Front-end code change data
____________

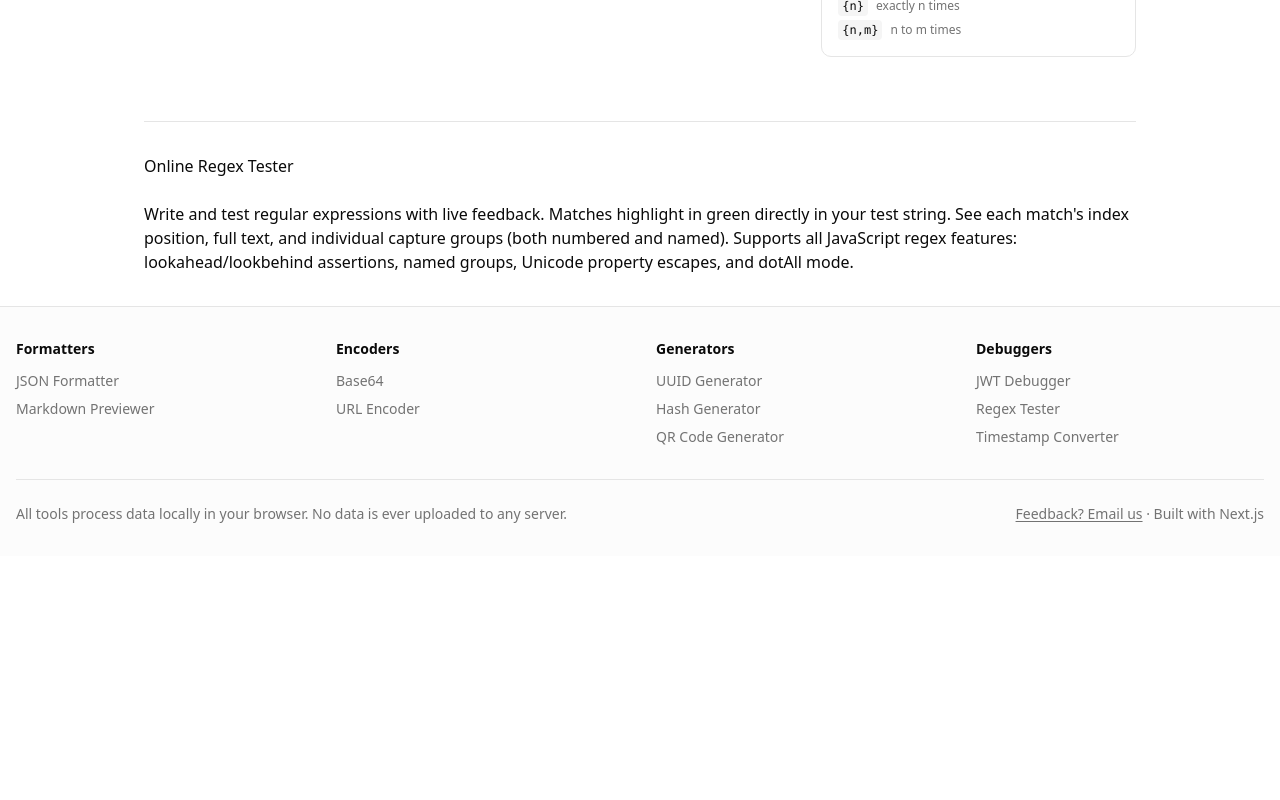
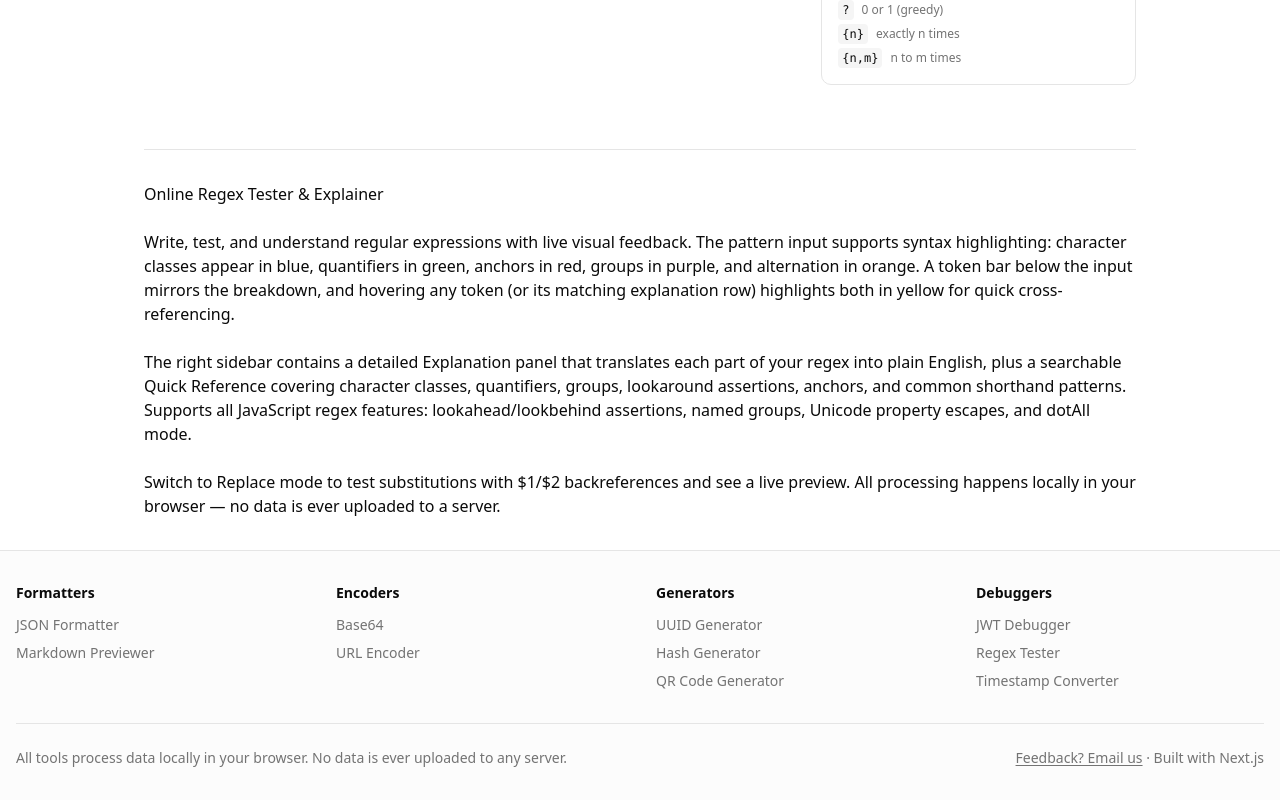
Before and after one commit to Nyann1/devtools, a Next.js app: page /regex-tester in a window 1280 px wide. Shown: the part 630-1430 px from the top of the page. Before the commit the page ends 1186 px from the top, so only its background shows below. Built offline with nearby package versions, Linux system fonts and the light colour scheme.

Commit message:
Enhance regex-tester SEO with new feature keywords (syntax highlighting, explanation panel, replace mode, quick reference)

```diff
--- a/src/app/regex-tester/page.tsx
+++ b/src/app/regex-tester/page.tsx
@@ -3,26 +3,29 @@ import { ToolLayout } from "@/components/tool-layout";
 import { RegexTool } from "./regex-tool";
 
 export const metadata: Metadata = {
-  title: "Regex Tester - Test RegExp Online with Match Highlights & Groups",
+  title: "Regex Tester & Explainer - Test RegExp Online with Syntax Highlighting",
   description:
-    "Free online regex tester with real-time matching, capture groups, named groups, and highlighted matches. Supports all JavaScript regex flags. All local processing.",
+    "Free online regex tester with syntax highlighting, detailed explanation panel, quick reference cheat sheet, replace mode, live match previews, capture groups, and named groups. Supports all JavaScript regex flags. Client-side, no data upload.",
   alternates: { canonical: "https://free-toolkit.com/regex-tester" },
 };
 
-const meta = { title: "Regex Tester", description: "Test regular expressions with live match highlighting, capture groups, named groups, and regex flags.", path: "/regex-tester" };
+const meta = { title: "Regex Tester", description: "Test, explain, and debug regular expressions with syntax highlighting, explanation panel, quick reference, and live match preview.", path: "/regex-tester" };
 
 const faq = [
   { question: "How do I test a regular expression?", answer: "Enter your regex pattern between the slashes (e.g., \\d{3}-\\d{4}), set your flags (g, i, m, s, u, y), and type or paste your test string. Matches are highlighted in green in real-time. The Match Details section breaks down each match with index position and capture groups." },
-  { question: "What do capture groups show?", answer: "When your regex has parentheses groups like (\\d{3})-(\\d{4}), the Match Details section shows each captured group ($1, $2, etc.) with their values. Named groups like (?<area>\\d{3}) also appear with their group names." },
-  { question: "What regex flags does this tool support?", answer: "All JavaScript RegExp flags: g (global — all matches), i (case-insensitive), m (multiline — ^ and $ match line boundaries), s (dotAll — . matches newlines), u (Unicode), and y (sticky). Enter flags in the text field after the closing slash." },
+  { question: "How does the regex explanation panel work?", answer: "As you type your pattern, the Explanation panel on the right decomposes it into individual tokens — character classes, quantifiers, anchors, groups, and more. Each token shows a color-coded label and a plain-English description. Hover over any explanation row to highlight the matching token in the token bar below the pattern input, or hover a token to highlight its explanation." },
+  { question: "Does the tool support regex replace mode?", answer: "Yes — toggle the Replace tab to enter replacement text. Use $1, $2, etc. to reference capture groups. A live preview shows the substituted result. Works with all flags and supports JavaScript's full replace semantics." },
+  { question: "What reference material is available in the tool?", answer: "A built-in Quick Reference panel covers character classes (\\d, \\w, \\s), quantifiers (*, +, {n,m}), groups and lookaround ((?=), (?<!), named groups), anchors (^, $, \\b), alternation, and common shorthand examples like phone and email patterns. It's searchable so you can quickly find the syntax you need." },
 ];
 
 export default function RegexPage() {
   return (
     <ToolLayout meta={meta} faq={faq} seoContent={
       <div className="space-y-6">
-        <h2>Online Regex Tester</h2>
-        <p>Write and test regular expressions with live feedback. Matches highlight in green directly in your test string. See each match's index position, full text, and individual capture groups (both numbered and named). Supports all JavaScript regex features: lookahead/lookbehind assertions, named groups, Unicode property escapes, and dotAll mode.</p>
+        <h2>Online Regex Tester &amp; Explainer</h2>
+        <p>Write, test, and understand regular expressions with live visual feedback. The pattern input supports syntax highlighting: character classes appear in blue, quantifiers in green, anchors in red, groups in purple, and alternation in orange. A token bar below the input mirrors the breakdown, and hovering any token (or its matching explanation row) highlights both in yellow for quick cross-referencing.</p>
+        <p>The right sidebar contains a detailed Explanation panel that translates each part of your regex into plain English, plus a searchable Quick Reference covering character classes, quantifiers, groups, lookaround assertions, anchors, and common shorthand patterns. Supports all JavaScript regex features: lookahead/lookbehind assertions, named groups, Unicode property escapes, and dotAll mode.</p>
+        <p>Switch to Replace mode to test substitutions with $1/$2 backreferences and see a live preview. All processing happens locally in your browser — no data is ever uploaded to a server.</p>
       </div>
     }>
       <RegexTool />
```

____________

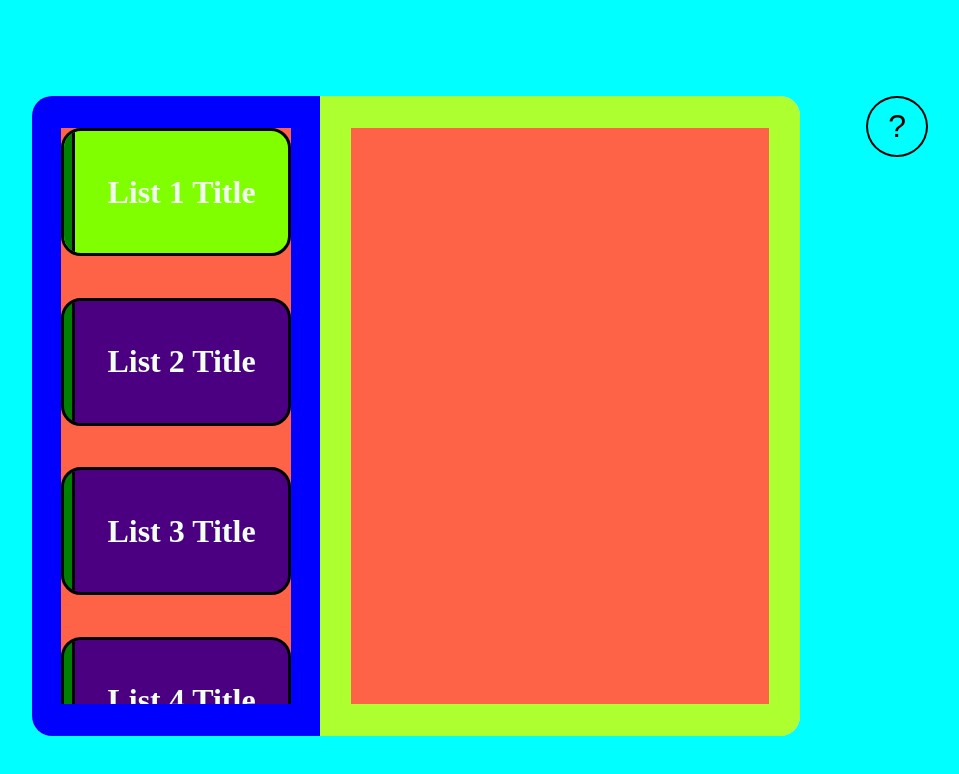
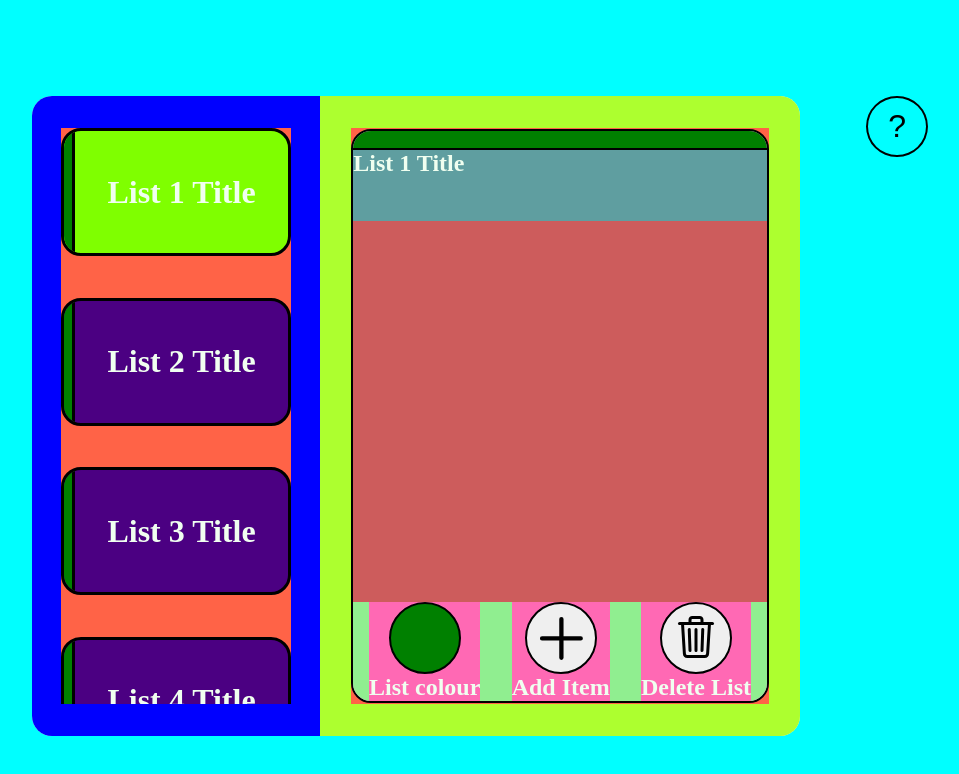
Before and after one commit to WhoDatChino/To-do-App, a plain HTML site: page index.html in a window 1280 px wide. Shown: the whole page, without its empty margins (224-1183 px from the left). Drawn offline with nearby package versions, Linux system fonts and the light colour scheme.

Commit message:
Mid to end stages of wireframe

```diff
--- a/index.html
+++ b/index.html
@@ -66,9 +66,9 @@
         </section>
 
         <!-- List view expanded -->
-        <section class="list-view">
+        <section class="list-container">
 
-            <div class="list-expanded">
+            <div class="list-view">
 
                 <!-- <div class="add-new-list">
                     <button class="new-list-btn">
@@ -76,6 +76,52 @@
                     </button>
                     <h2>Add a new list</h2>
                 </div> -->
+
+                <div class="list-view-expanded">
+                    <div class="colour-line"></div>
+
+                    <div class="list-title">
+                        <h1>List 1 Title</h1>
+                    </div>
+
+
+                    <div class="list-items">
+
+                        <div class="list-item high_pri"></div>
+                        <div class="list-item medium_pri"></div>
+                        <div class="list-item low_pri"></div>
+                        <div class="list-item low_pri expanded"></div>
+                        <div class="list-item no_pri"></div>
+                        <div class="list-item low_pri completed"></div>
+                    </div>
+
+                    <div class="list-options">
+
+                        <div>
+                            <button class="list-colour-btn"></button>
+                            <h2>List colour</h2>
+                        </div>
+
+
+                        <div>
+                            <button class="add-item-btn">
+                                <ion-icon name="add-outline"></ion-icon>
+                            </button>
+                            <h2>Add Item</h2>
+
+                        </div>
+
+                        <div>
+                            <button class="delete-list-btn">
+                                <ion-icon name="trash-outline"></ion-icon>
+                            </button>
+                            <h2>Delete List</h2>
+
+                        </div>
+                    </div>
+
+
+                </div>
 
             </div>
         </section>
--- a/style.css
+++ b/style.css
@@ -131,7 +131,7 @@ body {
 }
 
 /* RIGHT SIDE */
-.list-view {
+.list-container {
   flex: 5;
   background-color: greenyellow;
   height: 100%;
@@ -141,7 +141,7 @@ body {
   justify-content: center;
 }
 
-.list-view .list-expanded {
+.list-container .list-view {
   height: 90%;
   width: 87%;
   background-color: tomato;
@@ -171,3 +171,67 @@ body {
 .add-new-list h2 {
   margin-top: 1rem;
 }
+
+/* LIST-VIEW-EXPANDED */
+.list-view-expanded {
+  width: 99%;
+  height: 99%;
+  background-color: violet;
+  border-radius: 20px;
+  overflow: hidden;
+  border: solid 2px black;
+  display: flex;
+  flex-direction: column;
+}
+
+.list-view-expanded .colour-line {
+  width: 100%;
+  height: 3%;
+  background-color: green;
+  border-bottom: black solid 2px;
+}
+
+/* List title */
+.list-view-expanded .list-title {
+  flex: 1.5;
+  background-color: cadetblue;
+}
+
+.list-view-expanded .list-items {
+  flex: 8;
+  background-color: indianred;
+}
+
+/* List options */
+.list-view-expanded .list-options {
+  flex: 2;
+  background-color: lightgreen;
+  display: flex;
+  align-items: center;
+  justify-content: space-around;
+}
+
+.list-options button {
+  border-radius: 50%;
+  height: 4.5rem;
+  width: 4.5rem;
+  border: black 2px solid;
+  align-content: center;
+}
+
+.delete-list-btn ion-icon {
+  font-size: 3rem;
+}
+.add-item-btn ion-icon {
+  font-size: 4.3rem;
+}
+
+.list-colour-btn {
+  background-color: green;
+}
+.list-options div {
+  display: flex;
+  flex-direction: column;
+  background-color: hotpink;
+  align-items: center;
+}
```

____________

WORK INSTRUCTIONS.
Note each line above that contains "button" and copy it out.

THE ANSWER.
                     <button class="new-list-btn">
                     </button>
+                            <button class="list-colour-btn"></button>
+                            <button class="add-item-btn">
+                            </button>
+                            <button class="delete-list-btn">
+                            </button>
+.list-options button {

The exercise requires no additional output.